From the Division of General Medicine and Primary Care, Beth Israel Deaconess Medical Center, 330 Brookline Ave, LY318, Boston, MA 02215.
In a Clinical Crossroads article published in November 2000, Lisa I. Iezzoni, MD,
discussed a 44-year-old woman with difficulty ambulating secondary
to amyotrophic lateral sclerosis (ALS) diagnosed in summer 1999.1 Initially,
Mrs D leaned on her husband's arm for support, but as she became weaker, she
began to use a cane. As her impairment in mobility progressed, Mrs D learned
to use forearm crutches and obtained a rolling walker to use at home. She
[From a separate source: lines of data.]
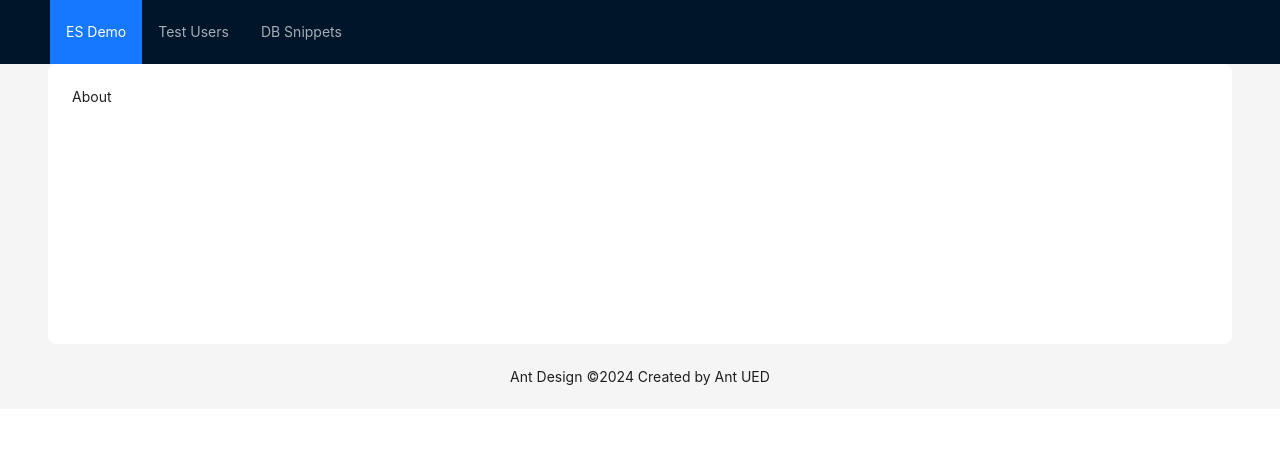
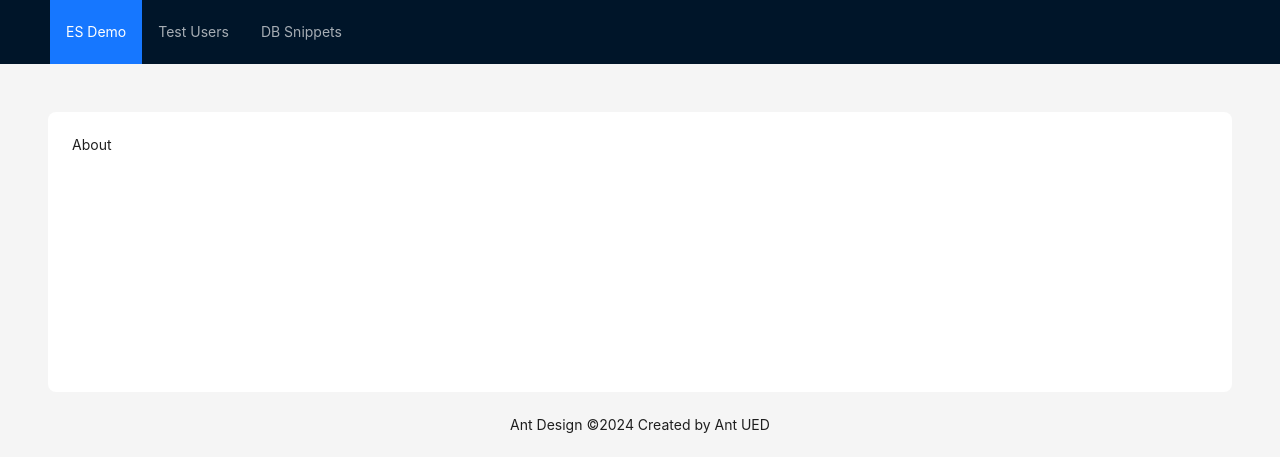
Before and after one commit to nc-ande/es-helper, a React (Create React App) app: page /es-helper/local-user in a window 1280 px wide. Shown: the top 472 px of the page. Built offline with nearby package versions, Linux system fonts and the light colour scheme.

Commit message:
Layout changes.

```diff
--- a/src/components/App.css
+++ b/src/components/App.css
@@ -1,3 +1,7 @@
+html {
+  background-color: #f5f5f5;
+}
+
 .App {
   text-align: center;
 }
--- a/src/components/Frame.tsx
+++ b/src/components/Frame.tsx
@@ -46,6 +46,7 @@ export const Frame: React.FC = () => {
                         background: colorBgContainer,
                         minHeight: 280,
                         padding: 24,
+                        marginTop: 48,
                         borderRadius: borderRadiusLG,
                     }}
                 >
```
then retired from her job and moved to a wheelchair-accessible home. She became
depressed but was unable to take fluoxetine because it intensified spasticity
in her legs. At the time of the conference, Mrs D was considering using a
wheelchair or motorized scooter.
Hartman EE, Delbanco T. A 44-Year-Old Woman With Difficulty Walking, 2 Years Later. JAMA. 2002;288(20):2598. doi:10.1001/jama.288.20.2598